Fasting is historically known and clinically proven to be effective for reversing beneficially arthritis. In literature we find legends of testimonials that vouch for its effectiveness.
Reason 1 – Fasting promotes healing and this includes healing related to arthritis. Fasting dissolves for elimination dead or diseased cells, damaged tissues, fatty deposits, tumours, abscesses in a systematic manner.
This alone helps to restore immune system functioning and metabolic process. The result of this deep cleansing and detoxification is a energy restoration and nutrient redistribution resulting the overcoming of many physical problems.
Reason 2 –
You will also experience with more brain available energy heightened awareness that clears your head allowing you to see more clearly what you should do to get healthy again. Decision about what you need to do to take charge of your life and your sickness become more clear as self confidence increases.
Therefore, it would not be unreasonable to think that you should at least give therapeutic fast a chance. I believe that you shall be surprised.
How Long to Fast?
Everyone is an individual. Therefore, putting out an one size fits all number of days is not informative for you as an individual. The signs and symptoms as well as the nature of underlying conditions are some important diagnostic tools that an experienced or trained observer may use to determine this. But you can know what is best for you by simply observing your fasting experience.
[Starting with an intermittent fast as described elsewhere may be beneficial. This is just a change in your eating pattern. But the benefits will not be seen as quickly as with a regular fast. But I have seen no reports on this. That is speculation on my part.]
Some suggest the way to know the length of a fast is what they call ‘fasting to completion‘. In this they suggest to continue a fast until the tongue is cleared of its early fasting changes [The tongue usually becomes heavily coated, but this decreases as the fast progresses.] or a natural hunger returns [remember you stop being hungry and then later hunger returns]. For most people, waiting until the return of a natural hunger may be extremely hard and it usually puts people off track or put them off even before they get started.
Extreme cases of arthritis may take several fasts to get to where you want to be. But you will be better each time.
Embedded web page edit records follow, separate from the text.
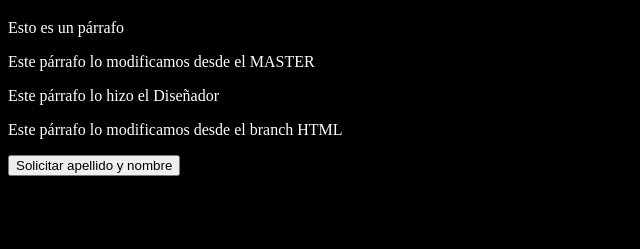
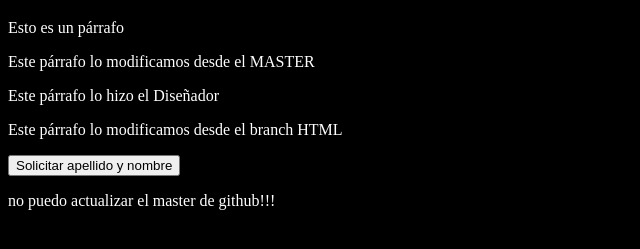
Before and after one commit to rcmucc/crud, a plain HTML site: page index.html in a window 1280 px wide. Shown: the part 61-310 px from the top of the page, without its empty margins (0-640 px from the left). Drawn offline with Linux system fonts and the light colour scheme.

Commit message:
agrega otro párrafo

```diff
--- a/index.html
+++ b/index.html
@@ -14,5 +14,6 @@
     <p>Este párrafo lo hizo el Diseñador</p>
     <p>Este párrafo lo modificamos desde el branch HTML</p>
     <button>Solicitar apellido y nombre</button>
+    <p>no puedo actualizar el master de github!!!</p>
 </body>
 </html>
```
And some people find that the pain of arthritis is diminished so much during the time of the fast that they do not need their pain medication.
I would in extreme situations be of the opinion at the patient change his eating pattern to an intermittent fast pattern lifestyle. At the same time have the intermittent fast pattern broken by ‘fasting to completion’ times.
There is hope for arthritis.